Work instruction =>
The records beneath should be restated word for word.

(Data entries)
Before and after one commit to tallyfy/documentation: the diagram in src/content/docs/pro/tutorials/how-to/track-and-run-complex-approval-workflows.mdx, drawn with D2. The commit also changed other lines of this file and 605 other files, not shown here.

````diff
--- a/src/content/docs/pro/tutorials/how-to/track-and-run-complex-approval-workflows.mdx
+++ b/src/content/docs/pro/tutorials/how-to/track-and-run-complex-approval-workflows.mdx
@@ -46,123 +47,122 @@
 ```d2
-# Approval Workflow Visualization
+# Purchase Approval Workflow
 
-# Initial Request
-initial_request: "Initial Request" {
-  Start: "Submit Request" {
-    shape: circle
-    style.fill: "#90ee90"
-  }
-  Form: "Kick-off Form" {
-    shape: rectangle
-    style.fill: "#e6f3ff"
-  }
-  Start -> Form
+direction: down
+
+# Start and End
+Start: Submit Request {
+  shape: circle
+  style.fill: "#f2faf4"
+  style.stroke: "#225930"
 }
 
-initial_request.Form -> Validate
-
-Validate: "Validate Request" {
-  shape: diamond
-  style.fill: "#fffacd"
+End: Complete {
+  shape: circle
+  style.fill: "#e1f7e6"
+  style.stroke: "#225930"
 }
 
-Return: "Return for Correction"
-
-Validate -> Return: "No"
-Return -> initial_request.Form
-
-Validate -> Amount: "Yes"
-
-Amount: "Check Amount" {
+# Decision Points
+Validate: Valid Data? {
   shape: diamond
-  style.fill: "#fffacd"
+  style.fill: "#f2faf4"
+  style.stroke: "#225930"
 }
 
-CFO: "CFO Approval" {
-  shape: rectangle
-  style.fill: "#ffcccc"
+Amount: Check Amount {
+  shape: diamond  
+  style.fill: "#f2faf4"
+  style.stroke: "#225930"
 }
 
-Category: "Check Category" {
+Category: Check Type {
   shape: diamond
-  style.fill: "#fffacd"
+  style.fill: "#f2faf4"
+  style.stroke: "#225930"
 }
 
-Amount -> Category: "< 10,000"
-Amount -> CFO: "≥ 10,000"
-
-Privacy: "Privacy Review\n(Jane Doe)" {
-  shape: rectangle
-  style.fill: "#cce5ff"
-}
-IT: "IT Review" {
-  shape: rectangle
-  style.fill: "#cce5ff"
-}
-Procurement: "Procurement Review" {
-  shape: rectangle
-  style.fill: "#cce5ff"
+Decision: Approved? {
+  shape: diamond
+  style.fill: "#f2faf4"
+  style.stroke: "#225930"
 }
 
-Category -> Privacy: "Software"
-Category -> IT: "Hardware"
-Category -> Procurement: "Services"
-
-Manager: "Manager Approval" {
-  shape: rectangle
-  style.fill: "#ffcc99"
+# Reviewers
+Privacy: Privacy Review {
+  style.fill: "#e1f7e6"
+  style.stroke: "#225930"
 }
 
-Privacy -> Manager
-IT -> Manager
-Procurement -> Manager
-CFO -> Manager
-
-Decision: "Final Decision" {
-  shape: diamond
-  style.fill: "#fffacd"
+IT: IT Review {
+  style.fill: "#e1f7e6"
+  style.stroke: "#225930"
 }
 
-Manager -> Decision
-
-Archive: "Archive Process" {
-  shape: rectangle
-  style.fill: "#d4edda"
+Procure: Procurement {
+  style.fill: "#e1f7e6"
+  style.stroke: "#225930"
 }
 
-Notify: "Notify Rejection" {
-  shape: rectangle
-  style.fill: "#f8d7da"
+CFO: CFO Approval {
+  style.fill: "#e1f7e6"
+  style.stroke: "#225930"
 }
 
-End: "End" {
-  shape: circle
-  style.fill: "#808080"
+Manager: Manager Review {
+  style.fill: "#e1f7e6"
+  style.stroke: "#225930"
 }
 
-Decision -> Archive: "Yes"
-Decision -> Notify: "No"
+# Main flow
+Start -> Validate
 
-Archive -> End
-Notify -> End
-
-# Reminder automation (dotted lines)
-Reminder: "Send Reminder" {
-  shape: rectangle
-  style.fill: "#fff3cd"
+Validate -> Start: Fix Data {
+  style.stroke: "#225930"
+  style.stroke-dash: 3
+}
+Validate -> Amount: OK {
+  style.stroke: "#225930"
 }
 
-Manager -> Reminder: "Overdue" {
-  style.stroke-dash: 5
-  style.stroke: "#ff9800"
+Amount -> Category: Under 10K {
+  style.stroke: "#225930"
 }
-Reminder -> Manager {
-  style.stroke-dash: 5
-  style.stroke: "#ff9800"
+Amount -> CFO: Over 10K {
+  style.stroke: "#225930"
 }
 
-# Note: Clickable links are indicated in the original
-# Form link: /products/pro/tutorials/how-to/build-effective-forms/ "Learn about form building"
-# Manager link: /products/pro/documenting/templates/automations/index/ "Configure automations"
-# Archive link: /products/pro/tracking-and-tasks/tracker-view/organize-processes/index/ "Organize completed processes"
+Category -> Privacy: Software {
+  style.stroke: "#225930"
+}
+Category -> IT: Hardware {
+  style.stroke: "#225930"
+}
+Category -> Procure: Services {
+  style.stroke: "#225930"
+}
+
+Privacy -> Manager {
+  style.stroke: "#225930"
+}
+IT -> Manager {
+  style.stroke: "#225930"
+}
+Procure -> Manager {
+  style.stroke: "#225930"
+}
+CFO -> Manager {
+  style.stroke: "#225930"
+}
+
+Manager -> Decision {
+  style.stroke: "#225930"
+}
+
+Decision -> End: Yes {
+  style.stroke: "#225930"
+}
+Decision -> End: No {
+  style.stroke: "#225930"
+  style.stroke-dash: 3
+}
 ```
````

Task answer =>
Before and after one commit to tallyfy/documentation: the diagram in src/content/docs/pro/tutorials/how-to/track-and-run-complex-approval-workflows.mdx, drawn with D2. The commit also changed other lines of this file and 605 other files, not shown here.

````diff
--- a/src/content/docs/pro/tutorials/how-to/track-and-run-complex-approval-workflows.mdx
+++ b/src/content/docs/pro/tutorials/how-to/track-and-run-complex-approval-workflows.mdx
@@ -46,123 +47,122 @@
 ```d2
-# Approval Workflow Visualization
+# Purchase Approval Workflow
 
-# Initial Request
-initial_request: "Initial Request" {
-  Start: "Submit Request" {
-    shape: circle
-    style.fill: "#90ee90"
-  }
-  Form: "Kick-off Form" {
-    shape: rectangle
-    style.fill: "#e6f3ff"
-  }
-  Start -> Form
+direction: down
+
+# Start and End
+Start: Submit Request {
+  shape: circle
+  style.fill: "#f2faf4"
+  style.stroke: "#225930"
 }
 
-initial_request.Form -> Validate
-
-Validate: "Validate Request" {
-  shape: diamond
-  style.fill: "#fffacd"
+End: Complete {
+  shape: circle
+  style.fill: "#e1f7e6"
+  style.stroke: "#225930"
 }
 
-Return: "Return for Correction"
-
-Validate -> Return: "No"
-Return -> initial_request.Form
-
-Validate -> Amount: "Yes"
-
-Amount: "Check Amount" {
+# Decision Points
+Validate: Valid Data? {
   shape: diamond
-  style.fill: "#fffacd"
+  style.fill: "#f2faf4"
+  style.stroke: "#225930"
 }
 
-CFO: "CFO Approval" {
-  shape: rectangle
-  style.fill: "#ffcccc"
+Amount: Check Amount {
+  shape: diamond  
+  style.fill: "#f2faf4"
+  style.stroke: "#225930"
 }
 
-Category: "Check Category" {
+Category: Check Type {
   shape: diamond
-  style.fill: "#fffacd"
+  style.fill: "#f2faf4"
+  style.stroke: "#225930"
 }
 
-Amount -> Category: "< 10,000"
-Amount -> CFO: "≥ 10,000"
-
-Privacy: "Privacy Review\n(Jane Doe)" {
-  shape: rectangle
-  style.fill: "#cce5ff"
-}
-IT: "IT Review" {
-  shape: rectangle
-  style.fill: "#cce5ff"
-}
-Procurement: "Procurement Review" {
-  shape: rectangle
-  style.fill: "#cce5ff"
+Decision: Approved? {
+  shape: diamond
+  style.fill: "#f2faf4"
+  style.stroke: "#225930"
 }
 
-Category -> Privacy: "Software"
-Category -> IT: "Hardware"
-Category -> Procurement: "Services"
-
-Manager: "Manager Approval" {
-  shape: rectangle
-  style.fill: "#ffcc99"
+# Reviewers
+Privacy: Privacy Review {
+  style.fill: "#e1f7e6"
+  style.stroke: "#225930"
 }
 
-Privacy -> Manager
-IT -> Manager
-Procurement -> Manager
-CFO -> Manager
-
-Decision: "Final Decision" {
-  shape: diamond
-  style.fill: "#fffacd"
+IT: IT Review {
+  style.fill: "#e1f7e6"
+  style.stroke: "#225930"
 }
 
-Manager -> Decision
-
-Archive: "Archive Process" {
-  shape: rectangle
-  style.fill: "#d4edda"
+Procure: Procurement {
+  style.fill: "#e1f7e6"
+  style.stroke: "#225930"
 }
 
-Notify: "Notify Rejection" {
-  shape: rectangle
-  style.fill: "#f8d7da"
+CFO: CFO Approval {
+  style.fill: "#e1f7e6"
+  style.stroke: "#225930"
 }
 
-End: "End" {
-  shape: circle
-  style.fill: "#808080"
+Manager: Manager Review {
+  style.fill: "#e1f7e6"
+  style.stroke: "#225930"
 }
 
-Decision -> Archive: "Yes"
-Decision -> Notify: "No"
+# Main flow
+Start -> Validate
 
-Archive -> End
-Notify -> End
-
-# Reminder automation (dotted lines)
-Reminder: "Send Reminder" {
-  shape: rectangle
-  style.fill: "#fff3cd"
+Validate -> Start: Fix Data {
+  style.stroke: "#225930"
+  style.stroke-dash: 3
+}
+Validate -> Amount: OK {
+  style.stroke: "#225930"
 }
 
-Manager -> Reminder: "Overdue" {
-  style.stroke-dash: 5
-  style.stroke: "#ff9800"
+Amount -> Category: Under 10K {
+  style.stroke: "#225930"
 }
-Reminder -> Manager {
-  style.stroke-dash: 5
-  style.stroke: "#ff9800"
+Amount -> CFO: Over 10K {
+  style.stroke: "#225930"
 }
 
-# Note: Clickable links are indicated in the original
-# Form link: /products/pro/tutorials/how-to/build-effective-forms/ "Learn about form building"
-# Manager link: /products/pro/documenting/templates/automations/index/ "Configure automations"
-# Archive link: /products/pro/tracking-and-tasks/tracker-view/organize-processes/index/ "Organize completed processes"
+Category -> Privacy: Software {
+  style.stroke: "#225930"
+}
+Category -> IT: Hardware {
+  style.stroke: "#225930"
+}
+Category -> Procure: Services {
+  style.stroke: "#225930"
+}
+
+Privacy -> Manager {
+  style.stroke: "#225930"
+}
+IT -> Manager {
+  style.stroke: "#225930"
+}
+Procure -> Manager {
+  style.stroke: "#225930"
+}
+CFO -> Manager {
+  style.stroke: "#225930"
+}
+
+Manager -> Decision {
+  style.stroke: "#225930"
+}
+
+Decision -> End: Yes {
+  style.stroke: "#225930"
+}
+Decision -> End: No {
+  style.stroke: "#225930"
+  style.stroke-dash: 3
+}
 ```
````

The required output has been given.